In this three part series, Sara Rimer documents the growing international student population here at BU, most notably those from China. To get an idea of the demographic shift that has taken place at BU in the past few years: the enrollment in fall 2008, 42 of 4,131 freshmen were from China. In fall 2013, the numbers were 410 of 3,807 freshmen. “We’re a new generation,” says Ge. “We like American culture. It’s new, it’s free.”
This March, fellow BU alumni will be meeting in Beijing for BU Momentum, the largest gathering of alumni in Asia in Boston University history. This weekend-long event combines BU’s 5th Asian Alumni Festival and 5th Asian Business Forum into one can’t-miss opportunity to network, reconnect with classmates, and celebrate the energy and trajectory of your alma mater.

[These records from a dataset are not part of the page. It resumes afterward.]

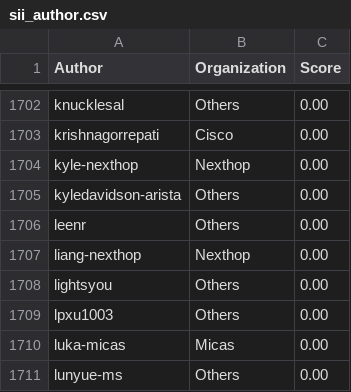
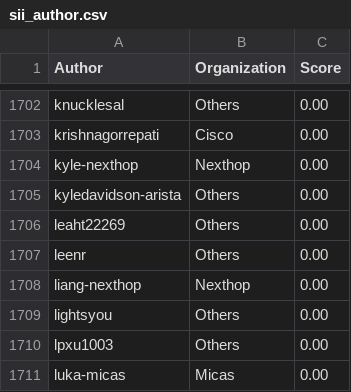
Before and after one commit to sonic-net/sonic-tsc, a CSV file: sii_author.csv, drawn as a sheet; only a part is shown, gaps mark what is left out; the shorter side is filled out with more unchanged rows; the diff names each change by its address in the sheet, - before the commit and + after, or states it on an @@ line.

```diff
--- a/sii_author.csv
+++ b/sii_author.csv
+row 1706: leaht22269 | Others | 0.00
```
Also changed, not shown: sii_author_predict.csv, sii_org_predict.csv.
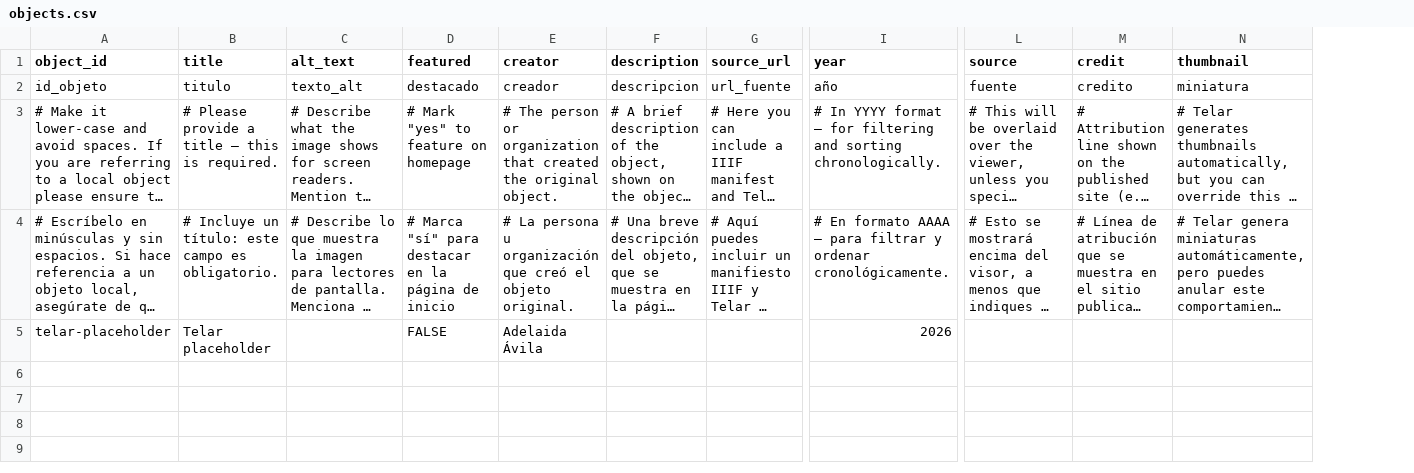
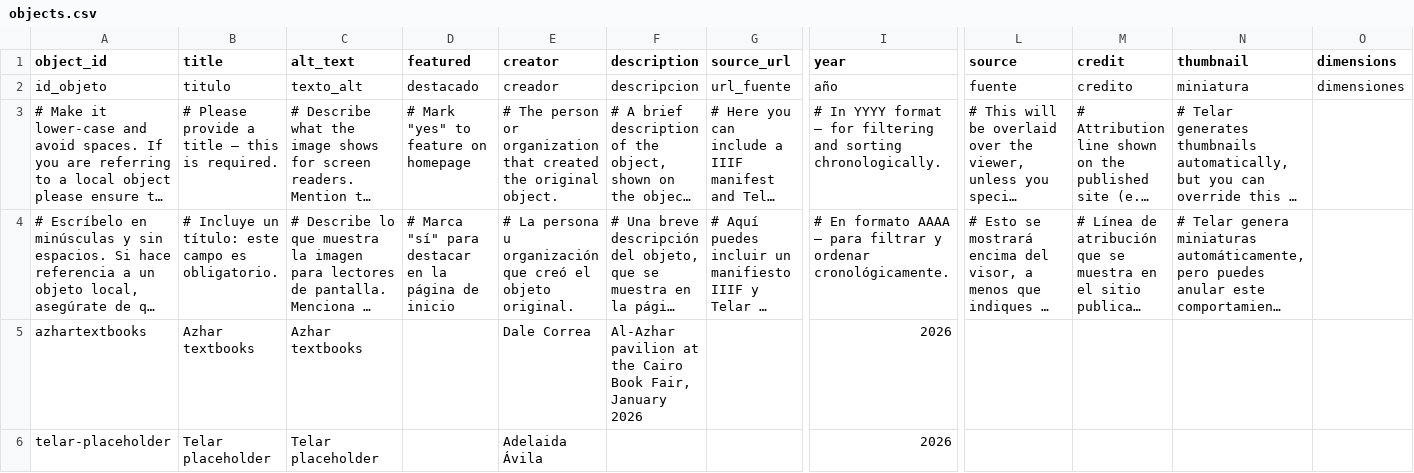
Before and after one commit to correadalej/telardemo, a CSV file: telar-content/spreadsheets/objects.csv, drawn as a sheet; only a part is shown, gaps mark what is left out; long unchanged cells end in …; addresses are those after the commit; rows hold the shown columns only; the diff names each change by its address in the sheet, - before the commit and + after, or states it on an @@ line.

```diff
--- a/telar-content/spreadsheets/objects.csv
+++ b/telar-content/spreadsheets/objects.csv
+column O (dimensions), row 2: dimensiones
+row 5: azhartextbooks | Azhar textbooks | Azhar textbooks |  | Dale Correa | Al-Azhar pavilion at the Cairo Book Fair, January 2026 |  | 2026
-C6 (alt_text): (empty)
+C6 (alt_text): Telar placeholder
-D6 (featured): FALSE
+D6 (featured): (empty)
```
Also changed, not shown: 1 other file.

The new Frederick S. Pardee School of Global Studies, named for its largest benefactor, will focus on advancing human progress and improving the human condition.
While the initial estimates of the Haiyan death toll of 10,000 have been revised downward, images instantaneously transmitted around the world of bodies in trees, burial trenches packed with lime-sprinkled body bags (some heartbreakingly small), and families picking through rubble for the most basic needs of sustenance cannot fail to catch the attention of the world.
When it was organized 32 years ago, the BU India Club (BUIC) hoped to bring together people of South Asian descent from around the Boston area to meet and network. Today, BUIC is the largest cultural group on campus, with more than 250 active members and over 1,000 alumni.
The club hosts meetings, community service events, dinners, basketball tournaments, and festivals. But its flagship events are the cultural shows members stage each fall and spring. This year’s fall festival, Rangeela, drew a crowd of several hundred. The event showcased Indian dance teams performing classical Indian dance, as well as other styles, such as garba raas, bhangra, and hip-hop fusion. The Hindi-fusion a cappella group Suno also performed.
“After 66 years of bilateral ties, U.S.-Pakistani relations are still based on delusions — and [CAS Professor] Husain Haqqani is on a campaign to correct the diplomatic self-deceptions.”
Christie’s senior international director of Chinese works of art and ceramics, Athena Zonars (CAS’82), is captivated by the beauty of the pieces she sells for the auction house.
Aaron Sinift (CFA ’02) invited ashrams (service institutions promoted by Mahatma Gandhi to help India’s rural poor maintain self-sufficiency by spinning and weaving khadi cloth) to create a book made entirely from khadi cloth featuring screen- and block-printed artworks by 24 artists from 8 countries.
The Center for Global Health & Development (CGHD) founded by Jonathon L. Simon is a multidisciplinary research center that focuses on helping to solve critical health and social development issues in poverty-stricken countries. They are also involved in Project SEARCH, which evaluates the quality and effectiveness of AIDS prevention, care, and treatment.
In 2009, Franz Gastler created Yuwa, an NGO that teaches girls to play soccer, and promotes health and education. Yuwa, which means “youth” in Hindi, started out with about 15 members, most of them under 13, and has grown to approximately 250 girls 10 to 15 years of age. Through Yuwa, the girls have gained confidence, learned teamwork, and become better students.